- SUPPLIED RECORDS -
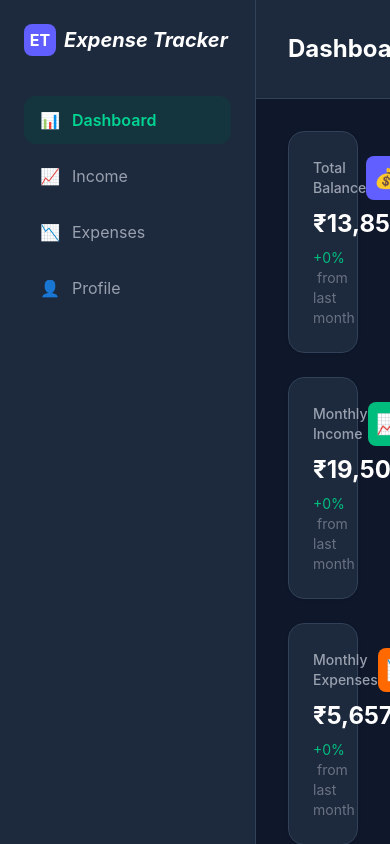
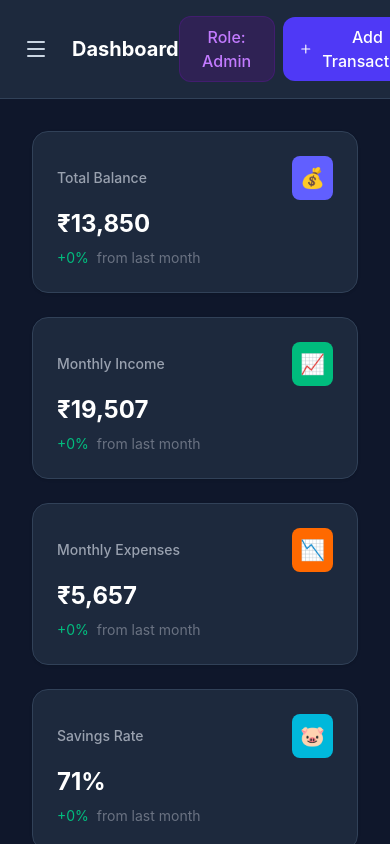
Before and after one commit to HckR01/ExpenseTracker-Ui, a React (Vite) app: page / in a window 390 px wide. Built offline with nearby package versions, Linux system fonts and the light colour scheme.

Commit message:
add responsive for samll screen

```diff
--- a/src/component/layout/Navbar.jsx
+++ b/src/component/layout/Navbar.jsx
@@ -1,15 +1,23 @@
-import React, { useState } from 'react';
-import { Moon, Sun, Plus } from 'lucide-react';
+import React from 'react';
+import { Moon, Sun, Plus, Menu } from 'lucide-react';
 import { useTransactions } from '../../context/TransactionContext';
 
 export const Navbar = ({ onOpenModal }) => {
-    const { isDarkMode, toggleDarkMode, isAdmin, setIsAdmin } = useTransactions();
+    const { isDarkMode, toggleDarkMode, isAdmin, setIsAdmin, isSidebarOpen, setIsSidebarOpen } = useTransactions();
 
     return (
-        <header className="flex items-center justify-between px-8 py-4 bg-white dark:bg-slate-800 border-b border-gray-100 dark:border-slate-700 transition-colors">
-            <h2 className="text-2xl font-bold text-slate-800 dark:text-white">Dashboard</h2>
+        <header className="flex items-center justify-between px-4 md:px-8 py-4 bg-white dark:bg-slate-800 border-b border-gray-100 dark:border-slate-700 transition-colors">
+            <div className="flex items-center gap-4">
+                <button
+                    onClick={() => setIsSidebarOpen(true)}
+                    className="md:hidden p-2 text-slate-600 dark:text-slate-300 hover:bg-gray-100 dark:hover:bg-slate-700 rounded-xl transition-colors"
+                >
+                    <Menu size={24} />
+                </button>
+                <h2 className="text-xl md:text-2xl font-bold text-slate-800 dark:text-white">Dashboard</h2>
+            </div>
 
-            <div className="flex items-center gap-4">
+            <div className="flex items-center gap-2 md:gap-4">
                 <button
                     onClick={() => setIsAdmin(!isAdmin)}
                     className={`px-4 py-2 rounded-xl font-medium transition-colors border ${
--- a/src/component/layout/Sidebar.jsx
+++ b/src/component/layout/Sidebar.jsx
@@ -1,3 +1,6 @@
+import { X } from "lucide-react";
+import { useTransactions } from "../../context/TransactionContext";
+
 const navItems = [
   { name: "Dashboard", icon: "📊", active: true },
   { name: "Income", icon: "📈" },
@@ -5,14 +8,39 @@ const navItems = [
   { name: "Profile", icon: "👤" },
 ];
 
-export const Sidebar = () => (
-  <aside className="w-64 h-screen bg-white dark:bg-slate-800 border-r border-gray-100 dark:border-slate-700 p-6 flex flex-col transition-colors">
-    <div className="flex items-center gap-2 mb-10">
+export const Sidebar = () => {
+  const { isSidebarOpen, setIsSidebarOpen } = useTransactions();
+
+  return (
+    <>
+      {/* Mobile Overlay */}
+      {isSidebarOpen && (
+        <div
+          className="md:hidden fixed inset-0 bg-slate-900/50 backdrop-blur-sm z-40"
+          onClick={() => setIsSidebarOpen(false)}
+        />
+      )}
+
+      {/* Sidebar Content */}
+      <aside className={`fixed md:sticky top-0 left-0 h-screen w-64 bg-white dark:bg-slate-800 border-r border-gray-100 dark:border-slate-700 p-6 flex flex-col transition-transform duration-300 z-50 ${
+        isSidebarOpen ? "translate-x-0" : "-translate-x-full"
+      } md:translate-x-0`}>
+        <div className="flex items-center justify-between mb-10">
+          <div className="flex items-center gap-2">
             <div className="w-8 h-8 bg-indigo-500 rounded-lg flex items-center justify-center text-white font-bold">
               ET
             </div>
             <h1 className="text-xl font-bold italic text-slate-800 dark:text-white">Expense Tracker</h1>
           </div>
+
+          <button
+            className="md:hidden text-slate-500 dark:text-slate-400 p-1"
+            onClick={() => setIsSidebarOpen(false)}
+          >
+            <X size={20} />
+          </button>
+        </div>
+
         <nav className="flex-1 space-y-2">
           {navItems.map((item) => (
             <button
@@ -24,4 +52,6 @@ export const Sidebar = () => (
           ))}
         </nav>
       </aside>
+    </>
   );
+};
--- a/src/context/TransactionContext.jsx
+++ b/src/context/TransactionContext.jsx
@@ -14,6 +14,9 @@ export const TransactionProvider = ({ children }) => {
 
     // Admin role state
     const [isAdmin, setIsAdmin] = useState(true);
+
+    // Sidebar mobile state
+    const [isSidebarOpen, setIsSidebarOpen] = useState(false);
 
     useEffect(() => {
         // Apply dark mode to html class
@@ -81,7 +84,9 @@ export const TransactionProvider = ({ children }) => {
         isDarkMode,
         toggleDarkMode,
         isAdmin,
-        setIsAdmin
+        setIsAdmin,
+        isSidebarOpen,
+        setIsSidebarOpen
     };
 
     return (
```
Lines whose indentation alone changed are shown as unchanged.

- WORK REQUIRED -
Retrieve every line above holding the word "transition".

- SOLUTION -
-        <header className="flex items-center justify-between px-8 py-4 bg-white dark:bg-slate-800 border-b border-gray-100 dark:border-slate-700 transition-colors">
+        <header className="flex items-center justify-between px-4 md:px-8 py-4 bg-white dark:bg-slate-800 border-b border-gray-100 dark:border-slate-700 transition-colors">
+                    className="md:hidden p-2 text-slate-600 dark:text-slate-300 hover:bg-gray-100 dark:hover:bg-slate-700 rounded-xl transition-colors"
                     className={`px-4 py-2 rounded-xl font-medium transition-colors border ${
-  <aside className="w-64 h-screen bg-white dark:bg-slate-800 border-r border-gray-100 dark:border-slate-700 p-6 flex flex-col transition-colors">
+      <aside className={`fixed md:sticky top-0 left-0 h-screen w-64 bg-white dark:bg-slate-800 border-r border-gray-100 dark:border-slate-700 p-6 flex flex-col transition-transform duration-300 z-50 ${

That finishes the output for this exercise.